Tuesday, February 7, 2017

Lost River State Park, Mathias WV

Super Bowl Sunday found us in Mathias WV, about 13 miles south of Baker WV, doing our third hike of 2017, a 12-miler that we have had in the plans for some time now. After packing up and getting some coffee in our bellies, we left the house at about 8:30 Sunday morning and arrived at Lost River State Park around 10am. It's an easy drive down the interstate to Strasburg, across Little and Great North Mountains to Wardensville WV, out Corridor H to Baker, and then a quick drive south along the Lost River to the park.

At Miller's Rock, Lost City WV Behind Us
A couple of miles into the park, we came to the Howard's Lick trailhead on the right, situated directly on the banks of a mountain creek. Howard's Lick Trail follows Howard's Lick Run westward upstream after having crossed the creek on a brand new suspension bridge. The trail was frozen and the creek was icing over in some of the stiller parts, yet it seemed like a nice day, starting just below freezing and theoretically heading to about 50 degrees, though I don't think it really got above the low 40s up where we were.

All Trails are Well Sign-Posted

Crossing Howard's Lick Run on New Suspension Bridge

The Bouncy Suspension Bridge is Neat
While I was busy photographing the icy water tumbling gently over the rocks, Ann was already checking out potential places to cool off in the creek when we hike this again in the summer. It didn't take us very long to conclude that this is a hike that we will do again, so beautiful is the area. It's kind of fun imagining hanging out on the rocks cooling off after a long dusty hike. The creek bottom is really beautiful and peaceful with lots of smooth rock, rhododendrons, hemlocks, and white pines.

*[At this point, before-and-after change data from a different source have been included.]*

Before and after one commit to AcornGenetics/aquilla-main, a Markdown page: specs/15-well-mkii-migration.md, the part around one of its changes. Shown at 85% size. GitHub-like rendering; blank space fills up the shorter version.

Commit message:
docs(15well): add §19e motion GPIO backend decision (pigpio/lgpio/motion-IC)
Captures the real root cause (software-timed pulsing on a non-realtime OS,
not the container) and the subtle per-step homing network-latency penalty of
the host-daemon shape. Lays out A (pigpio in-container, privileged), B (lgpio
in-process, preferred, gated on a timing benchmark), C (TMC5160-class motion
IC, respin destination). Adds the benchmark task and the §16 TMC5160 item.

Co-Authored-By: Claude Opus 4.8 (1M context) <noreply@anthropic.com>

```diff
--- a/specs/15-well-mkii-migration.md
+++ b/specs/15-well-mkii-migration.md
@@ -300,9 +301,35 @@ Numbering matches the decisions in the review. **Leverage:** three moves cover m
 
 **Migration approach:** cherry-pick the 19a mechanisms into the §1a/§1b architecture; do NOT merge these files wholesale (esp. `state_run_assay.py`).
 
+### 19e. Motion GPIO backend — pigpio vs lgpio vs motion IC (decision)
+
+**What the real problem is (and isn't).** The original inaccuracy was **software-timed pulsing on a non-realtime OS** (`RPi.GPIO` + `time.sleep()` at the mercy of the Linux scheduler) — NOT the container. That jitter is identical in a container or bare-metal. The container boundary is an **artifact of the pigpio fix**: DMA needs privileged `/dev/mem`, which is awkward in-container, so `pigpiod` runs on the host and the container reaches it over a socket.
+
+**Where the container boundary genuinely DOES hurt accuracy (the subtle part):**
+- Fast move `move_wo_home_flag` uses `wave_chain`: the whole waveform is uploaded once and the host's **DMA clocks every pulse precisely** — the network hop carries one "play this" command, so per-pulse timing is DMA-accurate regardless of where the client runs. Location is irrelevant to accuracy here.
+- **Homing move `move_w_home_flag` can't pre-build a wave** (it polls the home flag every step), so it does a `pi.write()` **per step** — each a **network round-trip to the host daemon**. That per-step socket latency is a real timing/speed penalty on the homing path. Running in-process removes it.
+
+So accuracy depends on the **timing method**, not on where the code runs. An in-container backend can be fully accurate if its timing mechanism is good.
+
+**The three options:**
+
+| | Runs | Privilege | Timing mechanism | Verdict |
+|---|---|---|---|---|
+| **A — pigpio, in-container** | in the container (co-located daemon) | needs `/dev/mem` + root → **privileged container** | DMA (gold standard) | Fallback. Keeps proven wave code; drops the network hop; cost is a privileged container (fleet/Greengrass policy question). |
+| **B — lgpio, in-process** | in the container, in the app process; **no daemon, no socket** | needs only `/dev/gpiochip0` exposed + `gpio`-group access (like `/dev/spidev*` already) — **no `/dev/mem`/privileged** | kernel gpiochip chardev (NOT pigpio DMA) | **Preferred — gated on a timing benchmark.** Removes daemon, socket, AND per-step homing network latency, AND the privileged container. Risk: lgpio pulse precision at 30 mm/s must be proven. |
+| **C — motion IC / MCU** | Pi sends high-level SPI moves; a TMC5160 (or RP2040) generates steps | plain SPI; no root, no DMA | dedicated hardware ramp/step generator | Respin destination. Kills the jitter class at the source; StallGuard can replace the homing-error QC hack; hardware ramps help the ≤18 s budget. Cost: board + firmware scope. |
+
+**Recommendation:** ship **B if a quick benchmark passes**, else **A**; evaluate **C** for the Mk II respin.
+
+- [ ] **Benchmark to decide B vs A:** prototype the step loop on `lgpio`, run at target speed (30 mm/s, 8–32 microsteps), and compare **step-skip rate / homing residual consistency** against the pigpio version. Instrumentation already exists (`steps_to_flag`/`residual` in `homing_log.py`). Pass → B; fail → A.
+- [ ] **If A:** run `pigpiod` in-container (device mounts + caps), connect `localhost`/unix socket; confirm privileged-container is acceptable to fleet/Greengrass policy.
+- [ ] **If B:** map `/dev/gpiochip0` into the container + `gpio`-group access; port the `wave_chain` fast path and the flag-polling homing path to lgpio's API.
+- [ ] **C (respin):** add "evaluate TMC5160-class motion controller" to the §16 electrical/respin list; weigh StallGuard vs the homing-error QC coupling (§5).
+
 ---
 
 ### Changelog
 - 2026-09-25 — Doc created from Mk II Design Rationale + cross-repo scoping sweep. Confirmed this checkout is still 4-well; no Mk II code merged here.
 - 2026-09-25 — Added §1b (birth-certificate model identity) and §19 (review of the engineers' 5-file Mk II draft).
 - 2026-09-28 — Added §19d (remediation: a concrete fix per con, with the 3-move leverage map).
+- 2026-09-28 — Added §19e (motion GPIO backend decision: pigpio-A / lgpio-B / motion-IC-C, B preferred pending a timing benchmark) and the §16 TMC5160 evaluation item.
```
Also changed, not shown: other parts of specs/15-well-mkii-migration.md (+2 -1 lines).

Annie Checking out Things for the Summer

Howard's Lick Run Had a Lot of Ice in the Morning

American Wintergreen by the Creek
After following the creek for three tenths of a mile, we came to a stone bridge where a service/fire road crosses the creek and starts climbing up the mountain. Up this steep section of dirt road we headed, past the Big Ridge trailhead and on up and around the corner to where the orange-blazed White Oak Trail took off up and right from the dirt road, which itself climbs up to the top and we would meet again later.

Great Blazes on All Trails
About halfway up to the top of Big Ridge, we came upon this timber-framed shelter atop a smaller ridge. It made for a nice stop to admire the view, catch a breather, and snack a little before climbing to the top.

Shelter on White Oak Trail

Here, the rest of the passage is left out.